Join Angela, Axel, Abel and Asher as they welcome their new sibling home.

Friday, November 4, 2011

A little about "L"

I can't wait until we have a name for our new son! We're waiting to hear what his Serbian name is before we decide weather or not we'll be changing it. Axel's Serbian name was Djordje, which would NEVER get pronounced correctly here in the U.S, so we gave him Axel, my grandfather's name. Djordje became his middle name. Like Djordje, most of the Serbian names I find that begin with an "L" are not names that would be easily pronounced here in the U.S, so we will just have to wait and see.

"L" currently resides in a large orphanage in Belgrade that is, by Serbian standards, a good facility. It is clean, the children are fed and clothed. Depending upon his group there could be 3-5 or 12-15 children in a group with rotating caregivers. (smaller groups are for those with many children with significant needs, larger groups are those with more "typical" children.) Each group has it's own room and this is where the children spend their day.  Even though it is a "good"orphanage, it is just orphanage.  There are no parents. It is like a child living in a center-based daycare all the time.

In the orphanage there are "good groups" and "not so good groups". The variable is the caregivers assigned to the room. I have seen rooms in which the caregivers are very attentive to the children, they go on field trips, outside to the playground, etc. I have seen other groups where the door is locked from the outside and the caregivers go in at regular intervals throughout the day, tending instead to watch through the glass. Rooms just like this picture.

(If you have not yet read "The Boy from Baby House 10", I highly recommend it, and you will understand a bit more what I'm talking about.) During one visit, after nearly and hour spent playing with the children from this room, or standing in the hallway visiting with staff, only for a few minutes did a caregiver enter the room, unlocking the door to enter.  It is very possible, based on the age of L, that he is coming from this very room.
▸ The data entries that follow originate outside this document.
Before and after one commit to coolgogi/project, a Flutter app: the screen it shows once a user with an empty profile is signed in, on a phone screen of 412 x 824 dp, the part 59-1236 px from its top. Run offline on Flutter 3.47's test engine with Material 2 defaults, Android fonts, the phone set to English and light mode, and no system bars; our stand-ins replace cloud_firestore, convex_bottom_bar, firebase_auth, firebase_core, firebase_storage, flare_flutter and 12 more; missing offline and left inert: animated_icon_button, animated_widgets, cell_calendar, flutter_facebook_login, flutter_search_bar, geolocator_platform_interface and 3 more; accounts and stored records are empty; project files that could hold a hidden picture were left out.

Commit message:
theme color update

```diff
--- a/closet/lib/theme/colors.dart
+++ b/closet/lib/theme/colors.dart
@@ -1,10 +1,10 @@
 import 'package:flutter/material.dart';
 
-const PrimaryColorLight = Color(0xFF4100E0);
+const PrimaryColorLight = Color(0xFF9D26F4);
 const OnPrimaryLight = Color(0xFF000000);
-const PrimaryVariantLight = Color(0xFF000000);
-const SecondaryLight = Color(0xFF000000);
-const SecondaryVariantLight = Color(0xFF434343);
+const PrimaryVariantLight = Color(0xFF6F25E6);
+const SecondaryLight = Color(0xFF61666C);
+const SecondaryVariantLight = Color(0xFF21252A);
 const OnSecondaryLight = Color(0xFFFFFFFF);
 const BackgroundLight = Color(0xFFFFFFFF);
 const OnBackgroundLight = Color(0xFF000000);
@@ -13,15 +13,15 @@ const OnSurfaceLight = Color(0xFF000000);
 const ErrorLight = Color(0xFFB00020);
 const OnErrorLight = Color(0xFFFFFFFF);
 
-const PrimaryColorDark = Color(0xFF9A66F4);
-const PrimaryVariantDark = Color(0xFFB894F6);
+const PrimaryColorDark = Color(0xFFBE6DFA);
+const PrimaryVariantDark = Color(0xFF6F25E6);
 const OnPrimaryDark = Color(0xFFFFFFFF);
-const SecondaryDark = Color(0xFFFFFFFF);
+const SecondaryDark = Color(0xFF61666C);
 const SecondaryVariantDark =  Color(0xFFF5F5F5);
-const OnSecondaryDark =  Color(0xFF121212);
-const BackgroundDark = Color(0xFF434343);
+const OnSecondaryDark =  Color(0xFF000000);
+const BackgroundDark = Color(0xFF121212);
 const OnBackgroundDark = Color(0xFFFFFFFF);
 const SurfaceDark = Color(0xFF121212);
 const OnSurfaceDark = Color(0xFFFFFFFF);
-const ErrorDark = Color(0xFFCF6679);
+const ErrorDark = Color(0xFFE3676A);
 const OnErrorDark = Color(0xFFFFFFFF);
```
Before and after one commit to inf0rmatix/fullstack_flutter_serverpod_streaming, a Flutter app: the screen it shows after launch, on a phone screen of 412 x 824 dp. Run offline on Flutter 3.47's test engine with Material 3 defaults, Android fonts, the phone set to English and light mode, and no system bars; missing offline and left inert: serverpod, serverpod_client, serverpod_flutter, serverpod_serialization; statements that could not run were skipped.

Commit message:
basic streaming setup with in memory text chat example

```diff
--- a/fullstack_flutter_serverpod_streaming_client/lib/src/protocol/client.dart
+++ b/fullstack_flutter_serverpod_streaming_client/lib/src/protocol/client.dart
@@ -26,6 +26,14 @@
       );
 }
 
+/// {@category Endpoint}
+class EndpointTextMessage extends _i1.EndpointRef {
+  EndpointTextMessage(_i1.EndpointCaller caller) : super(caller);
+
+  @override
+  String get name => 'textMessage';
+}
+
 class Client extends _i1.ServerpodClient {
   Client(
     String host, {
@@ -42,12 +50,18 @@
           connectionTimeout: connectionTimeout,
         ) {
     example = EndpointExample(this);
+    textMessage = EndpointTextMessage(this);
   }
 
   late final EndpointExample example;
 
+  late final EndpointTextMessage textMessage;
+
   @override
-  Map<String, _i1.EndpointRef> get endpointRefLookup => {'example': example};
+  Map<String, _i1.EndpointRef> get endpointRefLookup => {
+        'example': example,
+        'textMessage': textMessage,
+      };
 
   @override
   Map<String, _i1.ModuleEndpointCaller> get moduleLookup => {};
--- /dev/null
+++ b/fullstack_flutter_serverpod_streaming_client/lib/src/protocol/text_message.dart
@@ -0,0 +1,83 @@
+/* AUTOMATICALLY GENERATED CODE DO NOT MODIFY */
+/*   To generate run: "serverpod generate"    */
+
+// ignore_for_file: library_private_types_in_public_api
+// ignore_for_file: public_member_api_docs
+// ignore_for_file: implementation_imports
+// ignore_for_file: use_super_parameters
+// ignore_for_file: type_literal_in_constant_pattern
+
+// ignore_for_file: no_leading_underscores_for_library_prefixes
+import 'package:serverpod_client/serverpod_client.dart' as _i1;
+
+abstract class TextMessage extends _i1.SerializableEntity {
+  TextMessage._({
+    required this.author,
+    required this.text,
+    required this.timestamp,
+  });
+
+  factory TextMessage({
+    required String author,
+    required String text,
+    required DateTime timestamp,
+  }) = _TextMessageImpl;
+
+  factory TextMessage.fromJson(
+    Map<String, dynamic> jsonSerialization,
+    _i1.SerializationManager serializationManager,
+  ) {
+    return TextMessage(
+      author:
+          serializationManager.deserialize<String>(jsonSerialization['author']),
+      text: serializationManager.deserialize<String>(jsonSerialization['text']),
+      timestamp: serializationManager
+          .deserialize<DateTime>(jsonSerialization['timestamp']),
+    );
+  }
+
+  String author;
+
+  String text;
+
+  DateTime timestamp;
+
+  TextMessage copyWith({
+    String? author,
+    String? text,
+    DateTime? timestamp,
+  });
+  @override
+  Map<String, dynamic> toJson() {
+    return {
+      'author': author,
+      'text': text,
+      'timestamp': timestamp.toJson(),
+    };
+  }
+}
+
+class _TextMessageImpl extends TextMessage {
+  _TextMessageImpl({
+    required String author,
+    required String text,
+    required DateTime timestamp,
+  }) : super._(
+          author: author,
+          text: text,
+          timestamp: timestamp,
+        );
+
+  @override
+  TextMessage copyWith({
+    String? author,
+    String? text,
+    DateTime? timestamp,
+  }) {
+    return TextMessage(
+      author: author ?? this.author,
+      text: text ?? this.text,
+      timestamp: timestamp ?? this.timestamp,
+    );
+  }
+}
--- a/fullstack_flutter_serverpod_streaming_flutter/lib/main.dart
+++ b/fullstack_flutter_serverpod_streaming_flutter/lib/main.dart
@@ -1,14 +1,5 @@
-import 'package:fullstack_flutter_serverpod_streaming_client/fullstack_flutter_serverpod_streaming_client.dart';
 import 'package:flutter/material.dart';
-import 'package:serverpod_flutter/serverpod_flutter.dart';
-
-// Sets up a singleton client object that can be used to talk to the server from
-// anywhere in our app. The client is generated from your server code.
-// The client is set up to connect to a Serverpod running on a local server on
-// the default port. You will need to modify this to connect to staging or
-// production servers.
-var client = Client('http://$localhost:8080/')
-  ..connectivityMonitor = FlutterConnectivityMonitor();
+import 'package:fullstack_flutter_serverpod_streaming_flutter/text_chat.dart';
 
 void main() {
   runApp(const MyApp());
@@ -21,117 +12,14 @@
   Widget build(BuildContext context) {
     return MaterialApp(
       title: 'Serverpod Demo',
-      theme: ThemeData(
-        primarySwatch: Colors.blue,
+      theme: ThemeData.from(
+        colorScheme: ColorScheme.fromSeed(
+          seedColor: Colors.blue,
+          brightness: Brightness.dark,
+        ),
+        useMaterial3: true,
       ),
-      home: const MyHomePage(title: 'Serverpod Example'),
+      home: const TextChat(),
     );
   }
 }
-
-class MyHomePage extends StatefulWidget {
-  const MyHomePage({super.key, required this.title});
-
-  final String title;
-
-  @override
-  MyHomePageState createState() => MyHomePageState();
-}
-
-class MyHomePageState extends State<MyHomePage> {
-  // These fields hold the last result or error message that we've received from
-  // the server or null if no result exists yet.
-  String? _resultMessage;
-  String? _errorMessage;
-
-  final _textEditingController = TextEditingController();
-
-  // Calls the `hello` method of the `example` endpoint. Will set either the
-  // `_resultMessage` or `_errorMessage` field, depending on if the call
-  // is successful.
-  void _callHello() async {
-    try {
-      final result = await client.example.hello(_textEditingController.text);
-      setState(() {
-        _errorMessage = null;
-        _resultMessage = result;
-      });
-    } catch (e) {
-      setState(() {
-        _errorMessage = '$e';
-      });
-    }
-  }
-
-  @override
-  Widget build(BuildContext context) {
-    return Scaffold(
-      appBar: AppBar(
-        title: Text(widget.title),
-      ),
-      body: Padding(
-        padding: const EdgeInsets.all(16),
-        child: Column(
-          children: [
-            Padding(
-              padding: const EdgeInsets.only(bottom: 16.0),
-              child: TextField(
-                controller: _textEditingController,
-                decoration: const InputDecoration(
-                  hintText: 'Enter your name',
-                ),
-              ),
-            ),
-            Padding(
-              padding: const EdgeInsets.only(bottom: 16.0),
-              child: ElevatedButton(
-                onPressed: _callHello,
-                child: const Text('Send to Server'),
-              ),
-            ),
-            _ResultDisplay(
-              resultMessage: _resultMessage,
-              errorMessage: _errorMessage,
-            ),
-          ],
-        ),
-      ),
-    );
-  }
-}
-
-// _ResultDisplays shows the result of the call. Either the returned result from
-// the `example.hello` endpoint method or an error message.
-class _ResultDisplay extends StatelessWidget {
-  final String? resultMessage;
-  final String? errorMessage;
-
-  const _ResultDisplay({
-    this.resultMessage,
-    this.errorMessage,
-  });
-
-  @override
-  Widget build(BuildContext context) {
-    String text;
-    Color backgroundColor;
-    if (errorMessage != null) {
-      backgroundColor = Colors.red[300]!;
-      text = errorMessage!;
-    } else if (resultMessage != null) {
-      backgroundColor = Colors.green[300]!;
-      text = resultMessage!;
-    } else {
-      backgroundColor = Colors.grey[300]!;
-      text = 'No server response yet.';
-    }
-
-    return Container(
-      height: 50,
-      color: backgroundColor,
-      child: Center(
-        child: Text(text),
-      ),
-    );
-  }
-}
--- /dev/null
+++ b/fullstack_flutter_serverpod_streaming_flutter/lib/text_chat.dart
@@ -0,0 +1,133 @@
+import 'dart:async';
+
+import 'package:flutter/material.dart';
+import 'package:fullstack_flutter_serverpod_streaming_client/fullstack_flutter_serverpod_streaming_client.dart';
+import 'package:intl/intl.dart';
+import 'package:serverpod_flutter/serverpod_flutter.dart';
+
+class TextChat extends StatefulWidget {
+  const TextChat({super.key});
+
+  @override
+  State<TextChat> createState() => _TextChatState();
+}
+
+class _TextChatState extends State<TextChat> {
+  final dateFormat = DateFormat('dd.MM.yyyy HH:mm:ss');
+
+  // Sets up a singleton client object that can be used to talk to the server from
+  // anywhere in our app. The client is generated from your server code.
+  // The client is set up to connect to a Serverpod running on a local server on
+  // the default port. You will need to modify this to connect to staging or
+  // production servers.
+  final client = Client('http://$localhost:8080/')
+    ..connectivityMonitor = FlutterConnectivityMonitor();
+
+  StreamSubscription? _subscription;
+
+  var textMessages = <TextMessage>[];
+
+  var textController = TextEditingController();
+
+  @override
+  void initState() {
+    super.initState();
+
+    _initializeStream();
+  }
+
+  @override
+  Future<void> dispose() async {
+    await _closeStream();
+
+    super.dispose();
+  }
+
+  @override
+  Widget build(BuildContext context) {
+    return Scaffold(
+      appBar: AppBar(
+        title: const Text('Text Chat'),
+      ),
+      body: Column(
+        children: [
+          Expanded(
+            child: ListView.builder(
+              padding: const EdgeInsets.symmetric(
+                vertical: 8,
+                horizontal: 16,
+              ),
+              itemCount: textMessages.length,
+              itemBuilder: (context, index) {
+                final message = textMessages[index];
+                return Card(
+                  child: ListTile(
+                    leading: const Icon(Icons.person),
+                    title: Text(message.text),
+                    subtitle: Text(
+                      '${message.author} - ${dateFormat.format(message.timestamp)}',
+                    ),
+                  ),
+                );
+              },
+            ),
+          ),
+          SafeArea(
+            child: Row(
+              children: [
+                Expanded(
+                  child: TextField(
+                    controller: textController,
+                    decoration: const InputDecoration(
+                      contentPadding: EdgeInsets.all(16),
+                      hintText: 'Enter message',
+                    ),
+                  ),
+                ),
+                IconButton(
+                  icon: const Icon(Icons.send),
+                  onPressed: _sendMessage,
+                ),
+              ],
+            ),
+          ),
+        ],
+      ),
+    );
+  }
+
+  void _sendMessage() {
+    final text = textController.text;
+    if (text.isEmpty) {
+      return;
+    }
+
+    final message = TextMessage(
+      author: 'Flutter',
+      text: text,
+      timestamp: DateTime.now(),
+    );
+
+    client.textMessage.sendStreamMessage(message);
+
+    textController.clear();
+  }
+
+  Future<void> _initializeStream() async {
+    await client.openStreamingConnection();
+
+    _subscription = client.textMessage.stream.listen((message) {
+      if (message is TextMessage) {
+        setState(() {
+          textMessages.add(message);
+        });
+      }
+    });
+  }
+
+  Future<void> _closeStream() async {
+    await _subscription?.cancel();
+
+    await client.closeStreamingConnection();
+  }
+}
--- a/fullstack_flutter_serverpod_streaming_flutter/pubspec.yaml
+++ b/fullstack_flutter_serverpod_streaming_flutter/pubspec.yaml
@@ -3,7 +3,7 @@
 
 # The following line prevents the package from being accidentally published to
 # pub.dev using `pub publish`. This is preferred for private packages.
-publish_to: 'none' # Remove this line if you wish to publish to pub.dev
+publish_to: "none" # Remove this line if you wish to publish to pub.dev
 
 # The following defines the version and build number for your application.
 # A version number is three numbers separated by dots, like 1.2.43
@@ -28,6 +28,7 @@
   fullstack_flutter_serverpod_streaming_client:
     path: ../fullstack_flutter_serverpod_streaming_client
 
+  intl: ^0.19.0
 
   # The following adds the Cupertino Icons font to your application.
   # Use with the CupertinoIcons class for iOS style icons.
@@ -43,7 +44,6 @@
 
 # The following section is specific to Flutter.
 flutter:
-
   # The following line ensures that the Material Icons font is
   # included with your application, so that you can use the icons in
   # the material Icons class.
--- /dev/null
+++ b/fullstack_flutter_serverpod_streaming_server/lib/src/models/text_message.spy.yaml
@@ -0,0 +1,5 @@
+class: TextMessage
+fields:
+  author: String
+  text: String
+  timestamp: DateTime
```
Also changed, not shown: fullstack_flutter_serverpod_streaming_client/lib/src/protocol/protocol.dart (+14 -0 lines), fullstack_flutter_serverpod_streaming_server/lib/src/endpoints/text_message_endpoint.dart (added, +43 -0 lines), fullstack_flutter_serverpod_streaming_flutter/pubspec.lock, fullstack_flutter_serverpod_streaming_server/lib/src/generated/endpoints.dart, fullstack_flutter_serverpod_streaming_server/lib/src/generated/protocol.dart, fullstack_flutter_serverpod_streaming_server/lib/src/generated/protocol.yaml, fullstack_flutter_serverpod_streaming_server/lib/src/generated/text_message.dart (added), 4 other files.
But I met many little boys around L's age during my recent trips, and really he could be any of them, in any room. Some of them stick in my mind more than others, and I spend my nights wondering which of the many faces is our son. It is much like being pregnant. I have no picture to create an image in my mind of what our son looks like. So many parents start their adoption process based on a picture. By the time they arrive in country and actually meet their child they have created in their mind a child based on hopes, dreams and fantasy. Sometimes those things play out, but more often than not the child they bring home is very different from the fantasy child created while they waited. Some parents do great with this, others go through a big of adjustment as the come to the realization what they thought was not true.

So what DO  we know about L?

We know that he is 7, and that like Axel and Angela he has DS.

Motor skills:  We know that he can walk on flat surfaces but needs help on stairs. I have to laugh at this a bit since Axel was PETRIFIED of stairs when I got him. He overcame this very quickly since we were living in a hotel on the third floor! Axel learned very quickly to not be afraid of stairs, though he still is a bit slow on them.

Eating: I do know, based on the description I was given, that I will have my work cut out for me teaching L to eat independently. My first job will be teaching him to chew....sigh...7 years old and nobody has had the time to teach him to chew yet, nor does he feed himself.

Medical: At this point I know nothing. I don't know about his heart, his neck (remember our surprise with Axel?) or his GI system. I know nothing except that Angela and Axel have gotten me well acquainted with every medical specialty commonly accessed by patients who have DS!


  1. So, just gonna say this...don't worry if you think people won't be able t pronounce it. My son, at age 2, had friends with names like Mintesinot, Tesfaamlak, Sitotaw, Yeshumnesh, Wa'ago, Deredje, Shamore, and Birhane....and he can say them all. If you like the name....keep it. People who are important to you and your kids will learn how to say it. :)

  2. Nope! I have grown up with what is a relatively simple name: Leah It got butchered all the time in school and I hated it. Axel gets called "alex" all.the.time and he doesn't answer to it. My son Bryon….the first thing people see is "Byron" and at 22 years old this still drives him crazy. "Djordje" is not so much difficult to pronounce as it is to look at at know how to pronounce it. Because it's not a "D+J" sound, the "Dj" makes ONE sound that doesn't exist in our language, so Americans can't even MAKE the sound.

  3. Just wondering - is Djordje the Serbian version of George?

    I agree with you. Give your child a name that can be pronounced and keep his Serbian name as his middle name.

  4. Milena, yes Djordje is the Serbian form of George. The other thing we have to consider is L's own siblings. THEY (well and us. LOL) need to be able to say his name. If Angela can't pronounce it, the name is out. She can barely say her own name. Axel can't say any names and who knows if he ever well, but he signs everything. Angela is just relearning how to sign.